Printer Friendly

False-color image hints at Gaspra's origin.

Black-and-white is nice, but color really makes a difference.

Last month, NASA released the first close-up image of an asteroid: a black-and-white photo of a body called 951 Gaspra. The Jupiter-bound Galileo spacecraft took that photo through a green filter (SN: 11/23/91, p.326). This week, the space agency released two color portraits of Gaspra, created by combining Galileo images taken through violet, green and near-infrared filters. These color images offer several new clues about the surface composition and origin of the body, says Galileo researcher Joseph Veverka of Cornell University.

Viewed in a mix of hues that approximates natural light, the yellowish, nearly uniformly colored asteroid appears covered with rocks somewhat less gray than rocks on the moon. A second, false-color portrait enhances the subtle variations in color across the surface of Gaspra.

Veverka notes that the infrared-dark patches on Gaspra coincide with ridges and the freshest craters. He and other researchers say this finding bolsters speculation that a type of rocky covering, called regolith, blankets most of Gaspra's surface to a depth of perhaps 1 meter. The dark patches near craters, Veverka says, may represent areas where an impact has scraped away the regolith, exposing material - possibly the the mineral olivine - that absorbs near-infrared light. Dark patches on ridges may indicate regions where regolith has rolled downhill and exposed the underlying rock.

While both moons of Mars and the Jovian moon Amalthea display a similar regolith pattern, the tentative finding on Gaspra puzzles some astronomers, Veverka notes. They had theorized that the asteroid's rocks were too hard to fragment into regolith. Moreover, Gaspra should lack the gravity to hold this soil on its surface. Veverka argues, however, that such models may need revision.

Gaspra's muted color variations, most of which can be accounted for by regolith, hint that the asteroid represents an intact chunck from a primitive, chemically uniform parent - some object whose composition has remained unaltered since the solar system formed, Veverka says. But Michael J. Gaffey of the Rensselaer Polytechnic Institute in Troy, N.Y., cautions that Gaspra's small size suggests an alternative lineage: It may represent a chip off some uniform layer within a chemically diverse parent.

Higher-resolution images from Galileo - not expected until next spring because of continuing problems in transmitting data to Earth - could settle such speculation, Veverka says.
COPYRIGHT 1991 Science Service, Inc.
No portion of this article can be reproduced without the express written permission from the copyright holder.
Copyright 1991, Gale Group. All rights reserved.
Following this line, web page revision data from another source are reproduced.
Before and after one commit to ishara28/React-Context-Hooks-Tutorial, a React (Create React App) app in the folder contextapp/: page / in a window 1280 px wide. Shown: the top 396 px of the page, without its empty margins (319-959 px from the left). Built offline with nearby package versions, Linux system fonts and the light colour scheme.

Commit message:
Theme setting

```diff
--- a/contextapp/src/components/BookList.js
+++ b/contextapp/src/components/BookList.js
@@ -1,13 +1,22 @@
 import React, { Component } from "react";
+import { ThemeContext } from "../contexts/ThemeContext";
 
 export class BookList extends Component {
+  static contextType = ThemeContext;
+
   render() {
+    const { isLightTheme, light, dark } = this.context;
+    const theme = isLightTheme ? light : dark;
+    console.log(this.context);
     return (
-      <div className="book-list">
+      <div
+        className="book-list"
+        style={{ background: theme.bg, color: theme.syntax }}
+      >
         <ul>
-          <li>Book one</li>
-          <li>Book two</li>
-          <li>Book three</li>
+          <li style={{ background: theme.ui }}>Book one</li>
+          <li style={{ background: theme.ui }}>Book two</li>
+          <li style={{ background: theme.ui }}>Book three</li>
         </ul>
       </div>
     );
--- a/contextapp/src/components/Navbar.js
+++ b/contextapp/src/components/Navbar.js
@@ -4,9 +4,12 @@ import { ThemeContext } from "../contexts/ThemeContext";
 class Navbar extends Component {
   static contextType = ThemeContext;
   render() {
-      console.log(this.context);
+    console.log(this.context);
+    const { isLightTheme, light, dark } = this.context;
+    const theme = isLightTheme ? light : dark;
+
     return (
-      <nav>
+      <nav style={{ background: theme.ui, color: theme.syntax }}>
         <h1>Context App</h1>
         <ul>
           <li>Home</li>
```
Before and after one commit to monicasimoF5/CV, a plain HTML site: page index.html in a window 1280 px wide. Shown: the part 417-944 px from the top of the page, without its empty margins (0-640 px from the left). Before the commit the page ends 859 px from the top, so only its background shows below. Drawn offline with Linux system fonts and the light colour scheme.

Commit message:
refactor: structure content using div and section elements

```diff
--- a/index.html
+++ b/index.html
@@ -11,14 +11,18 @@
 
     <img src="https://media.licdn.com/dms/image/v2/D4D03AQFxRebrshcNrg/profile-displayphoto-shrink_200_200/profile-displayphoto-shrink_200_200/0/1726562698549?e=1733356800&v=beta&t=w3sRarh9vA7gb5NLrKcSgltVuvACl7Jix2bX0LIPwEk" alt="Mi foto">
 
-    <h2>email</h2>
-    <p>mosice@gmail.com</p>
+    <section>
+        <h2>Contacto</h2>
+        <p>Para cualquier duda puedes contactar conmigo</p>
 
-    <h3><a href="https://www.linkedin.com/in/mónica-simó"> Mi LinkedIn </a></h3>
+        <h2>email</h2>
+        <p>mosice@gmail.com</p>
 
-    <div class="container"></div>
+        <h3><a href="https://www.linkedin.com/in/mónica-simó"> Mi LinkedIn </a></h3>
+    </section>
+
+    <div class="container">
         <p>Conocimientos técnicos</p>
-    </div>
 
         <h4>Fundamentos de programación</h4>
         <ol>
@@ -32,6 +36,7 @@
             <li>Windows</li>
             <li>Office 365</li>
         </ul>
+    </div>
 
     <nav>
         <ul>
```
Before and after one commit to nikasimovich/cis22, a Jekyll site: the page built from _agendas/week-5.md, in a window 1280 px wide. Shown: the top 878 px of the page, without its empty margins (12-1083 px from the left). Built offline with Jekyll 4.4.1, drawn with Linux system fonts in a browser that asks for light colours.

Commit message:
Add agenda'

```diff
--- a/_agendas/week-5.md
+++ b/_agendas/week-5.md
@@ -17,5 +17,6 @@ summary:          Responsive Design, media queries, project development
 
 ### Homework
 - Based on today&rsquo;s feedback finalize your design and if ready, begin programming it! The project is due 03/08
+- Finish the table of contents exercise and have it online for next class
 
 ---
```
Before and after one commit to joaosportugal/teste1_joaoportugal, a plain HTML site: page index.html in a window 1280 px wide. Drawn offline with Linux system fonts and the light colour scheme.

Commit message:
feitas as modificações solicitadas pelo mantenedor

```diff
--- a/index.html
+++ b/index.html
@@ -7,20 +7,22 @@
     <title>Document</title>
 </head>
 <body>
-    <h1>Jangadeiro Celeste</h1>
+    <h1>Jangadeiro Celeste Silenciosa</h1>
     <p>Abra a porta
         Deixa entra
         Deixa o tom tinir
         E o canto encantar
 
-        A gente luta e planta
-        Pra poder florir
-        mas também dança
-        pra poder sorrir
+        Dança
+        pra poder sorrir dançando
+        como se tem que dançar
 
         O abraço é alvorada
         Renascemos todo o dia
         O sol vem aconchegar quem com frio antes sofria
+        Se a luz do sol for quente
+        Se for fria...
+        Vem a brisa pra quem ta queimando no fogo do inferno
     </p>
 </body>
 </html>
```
Gale Group is a Thomson Corporation Company.

Article Details
Printer friendly Cite/link Email Feedback
Title Annotation:asteroid 951 Gaspra
Author:Cowen, Ron
Publication:Science News
Date:Dec 14, 1991
Words:388
Previous Article:Filling and fathoming fullerene molecules.
Next Article:Good vibrations: musician-scientists probe the woodwind reed.
Topics:


Related Articles
An asteroid hunt finds mysterious object.
Galileo snaps first close-up of an asteroid.
Glimpses of Gaspra's past.
Scientists gasp at snapshot of Gaspra.
Close-up of an asteroid: Galileo eyes Ida.
Probing Ida's magnetic personality.
Rocky relics: getting the lowdown on near-Earth asteroids.
First image: Ida's moon stars on film.
Clementine's spin may cancel asteroid visit.
Rendezvous gets more personal with Eros.

Terms of use | Copyright © 2017 Farlex, Inc. | Feedback | For webmasters